The data.
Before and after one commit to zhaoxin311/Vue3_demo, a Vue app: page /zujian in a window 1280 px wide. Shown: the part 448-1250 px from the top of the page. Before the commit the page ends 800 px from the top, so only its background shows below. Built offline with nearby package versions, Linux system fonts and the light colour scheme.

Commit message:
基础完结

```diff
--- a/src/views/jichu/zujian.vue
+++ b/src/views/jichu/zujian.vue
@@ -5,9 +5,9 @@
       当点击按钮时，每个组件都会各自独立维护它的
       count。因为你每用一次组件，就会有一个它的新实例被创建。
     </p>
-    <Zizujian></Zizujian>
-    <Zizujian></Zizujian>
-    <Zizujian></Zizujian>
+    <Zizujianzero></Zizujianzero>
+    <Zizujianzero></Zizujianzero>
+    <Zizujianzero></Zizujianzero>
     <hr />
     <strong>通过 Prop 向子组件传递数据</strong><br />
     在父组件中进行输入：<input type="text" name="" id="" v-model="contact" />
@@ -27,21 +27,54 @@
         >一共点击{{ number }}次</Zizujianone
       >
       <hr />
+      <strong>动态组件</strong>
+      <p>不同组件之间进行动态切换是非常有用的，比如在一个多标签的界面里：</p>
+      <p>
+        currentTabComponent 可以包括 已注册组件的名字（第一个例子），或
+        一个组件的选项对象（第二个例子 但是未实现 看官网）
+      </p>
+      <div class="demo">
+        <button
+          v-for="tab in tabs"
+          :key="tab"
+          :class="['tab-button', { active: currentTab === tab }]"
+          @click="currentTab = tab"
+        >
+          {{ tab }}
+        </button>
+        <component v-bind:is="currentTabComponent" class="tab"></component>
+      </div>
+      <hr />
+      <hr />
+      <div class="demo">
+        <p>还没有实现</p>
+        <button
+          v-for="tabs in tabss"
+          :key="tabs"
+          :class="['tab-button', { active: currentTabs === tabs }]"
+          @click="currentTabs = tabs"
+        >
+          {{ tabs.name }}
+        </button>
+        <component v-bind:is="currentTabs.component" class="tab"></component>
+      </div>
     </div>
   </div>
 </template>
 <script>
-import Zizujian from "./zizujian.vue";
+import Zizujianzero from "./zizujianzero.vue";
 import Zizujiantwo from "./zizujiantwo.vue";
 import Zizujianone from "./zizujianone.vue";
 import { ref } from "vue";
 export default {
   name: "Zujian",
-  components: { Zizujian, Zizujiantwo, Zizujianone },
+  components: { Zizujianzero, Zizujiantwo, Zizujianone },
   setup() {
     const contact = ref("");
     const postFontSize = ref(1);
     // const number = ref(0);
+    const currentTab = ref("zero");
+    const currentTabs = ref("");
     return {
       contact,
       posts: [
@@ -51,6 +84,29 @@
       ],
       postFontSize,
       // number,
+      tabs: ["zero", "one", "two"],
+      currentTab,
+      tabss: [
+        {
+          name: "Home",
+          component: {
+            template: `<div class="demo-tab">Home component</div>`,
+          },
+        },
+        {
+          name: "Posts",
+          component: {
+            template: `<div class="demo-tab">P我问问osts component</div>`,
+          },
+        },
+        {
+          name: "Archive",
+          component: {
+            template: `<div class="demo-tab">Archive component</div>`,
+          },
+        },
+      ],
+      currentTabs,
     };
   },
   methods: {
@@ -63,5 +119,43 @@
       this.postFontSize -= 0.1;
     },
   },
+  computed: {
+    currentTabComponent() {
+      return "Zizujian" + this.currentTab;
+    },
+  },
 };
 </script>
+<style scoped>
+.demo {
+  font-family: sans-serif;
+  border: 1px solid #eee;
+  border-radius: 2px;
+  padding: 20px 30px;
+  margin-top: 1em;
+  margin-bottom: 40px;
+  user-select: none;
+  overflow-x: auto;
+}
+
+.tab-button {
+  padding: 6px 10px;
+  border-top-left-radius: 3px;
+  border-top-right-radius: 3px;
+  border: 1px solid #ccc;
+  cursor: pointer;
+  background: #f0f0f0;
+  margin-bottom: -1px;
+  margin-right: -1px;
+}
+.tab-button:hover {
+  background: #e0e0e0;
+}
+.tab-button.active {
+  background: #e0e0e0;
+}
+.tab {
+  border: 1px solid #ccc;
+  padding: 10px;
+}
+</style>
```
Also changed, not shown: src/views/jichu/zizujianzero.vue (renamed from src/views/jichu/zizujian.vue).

Required work. Determine how many lines of the records above hold the word "import" and give the number with nothing added.

Answer box. 5